- WHAT IS NEEDED
Go through the records and report each line holding the string "docs".

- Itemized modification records
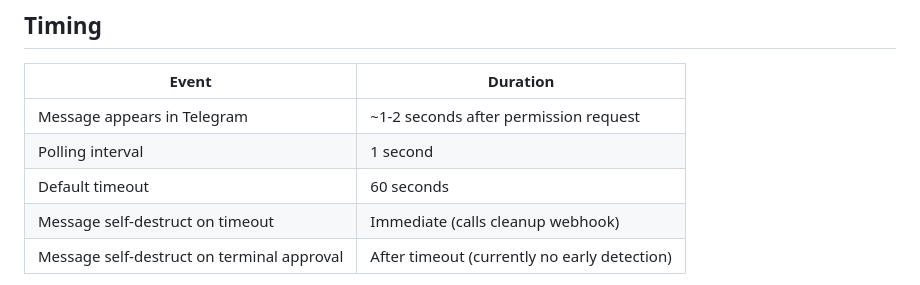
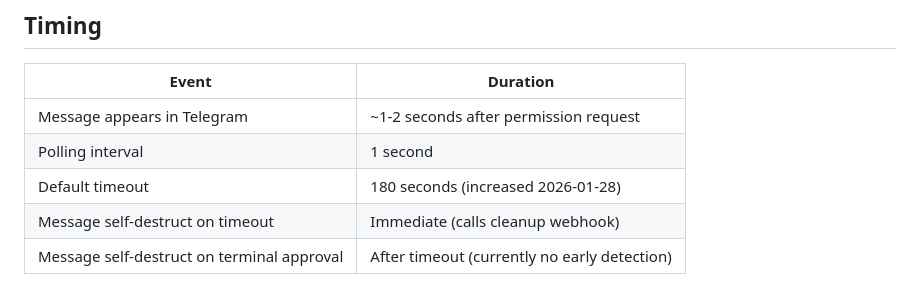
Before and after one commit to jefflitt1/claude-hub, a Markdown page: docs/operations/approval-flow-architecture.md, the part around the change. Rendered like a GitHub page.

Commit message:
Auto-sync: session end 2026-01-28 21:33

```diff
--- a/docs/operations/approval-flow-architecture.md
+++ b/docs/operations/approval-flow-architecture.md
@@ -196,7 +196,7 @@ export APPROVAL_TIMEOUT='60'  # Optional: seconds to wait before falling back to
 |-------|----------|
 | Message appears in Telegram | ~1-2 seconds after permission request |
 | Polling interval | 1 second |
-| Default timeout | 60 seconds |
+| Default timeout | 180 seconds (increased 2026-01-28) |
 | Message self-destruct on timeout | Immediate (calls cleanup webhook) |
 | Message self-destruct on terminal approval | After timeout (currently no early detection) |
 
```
...
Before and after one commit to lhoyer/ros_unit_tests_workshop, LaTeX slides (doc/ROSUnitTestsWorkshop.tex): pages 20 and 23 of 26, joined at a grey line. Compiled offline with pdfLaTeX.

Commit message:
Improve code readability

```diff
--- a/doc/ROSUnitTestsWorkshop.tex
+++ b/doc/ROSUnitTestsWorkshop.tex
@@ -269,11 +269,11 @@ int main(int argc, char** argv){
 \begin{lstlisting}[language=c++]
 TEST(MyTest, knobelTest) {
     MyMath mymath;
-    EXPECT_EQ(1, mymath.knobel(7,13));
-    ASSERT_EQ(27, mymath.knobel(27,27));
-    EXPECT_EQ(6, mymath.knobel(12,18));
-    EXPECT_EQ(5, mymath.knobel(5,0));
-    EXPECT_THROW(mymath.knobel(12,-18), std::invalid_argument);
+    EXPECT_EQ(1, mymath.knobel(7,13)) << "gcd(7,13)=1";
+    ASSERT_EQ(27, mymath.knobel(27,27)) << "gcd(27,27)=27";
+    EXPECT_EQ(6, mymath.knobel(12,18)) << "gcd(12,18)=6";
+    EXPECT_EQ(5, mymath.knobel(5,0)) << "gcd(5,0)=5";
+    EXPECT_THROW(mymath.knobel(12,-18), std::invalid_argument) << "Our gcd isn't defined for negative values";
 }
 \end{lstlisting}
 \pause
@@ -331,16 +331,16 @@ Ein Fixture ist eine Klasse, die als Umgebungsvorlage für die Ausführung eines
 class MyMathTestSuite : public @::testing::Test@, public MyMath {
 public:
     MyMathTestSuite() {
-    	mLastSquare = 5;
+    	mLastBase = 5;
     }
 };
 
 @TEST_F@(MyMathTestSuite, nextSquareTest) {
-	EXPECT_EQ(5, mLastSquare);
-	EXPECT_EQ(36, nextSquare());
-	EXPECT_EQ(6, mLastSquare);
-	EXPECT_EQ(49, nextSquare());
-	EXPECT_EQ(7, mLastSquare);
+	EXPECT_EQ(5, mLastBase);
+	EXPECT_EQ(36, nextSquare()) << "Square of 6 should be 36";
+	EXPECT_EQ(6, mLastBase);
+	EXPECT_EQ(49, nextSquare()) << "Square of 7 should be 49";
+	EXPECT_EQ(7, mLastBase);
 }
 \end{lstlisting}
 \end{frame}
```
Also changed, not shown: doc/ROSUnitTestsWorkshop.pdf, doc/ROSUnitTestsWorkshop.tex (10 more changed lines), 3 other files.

- EXPECTED OUTPUT
Before and after one commit to jefflitt1/claude-hub, a Markdown page: docs/operations/approval-flow-architecture.md, the part around the change. Rendered like a GitHub page.
--- a/docs/operations/approval-flow-architecture.md
+++ b/docs/operations/approval-flow-architecture.md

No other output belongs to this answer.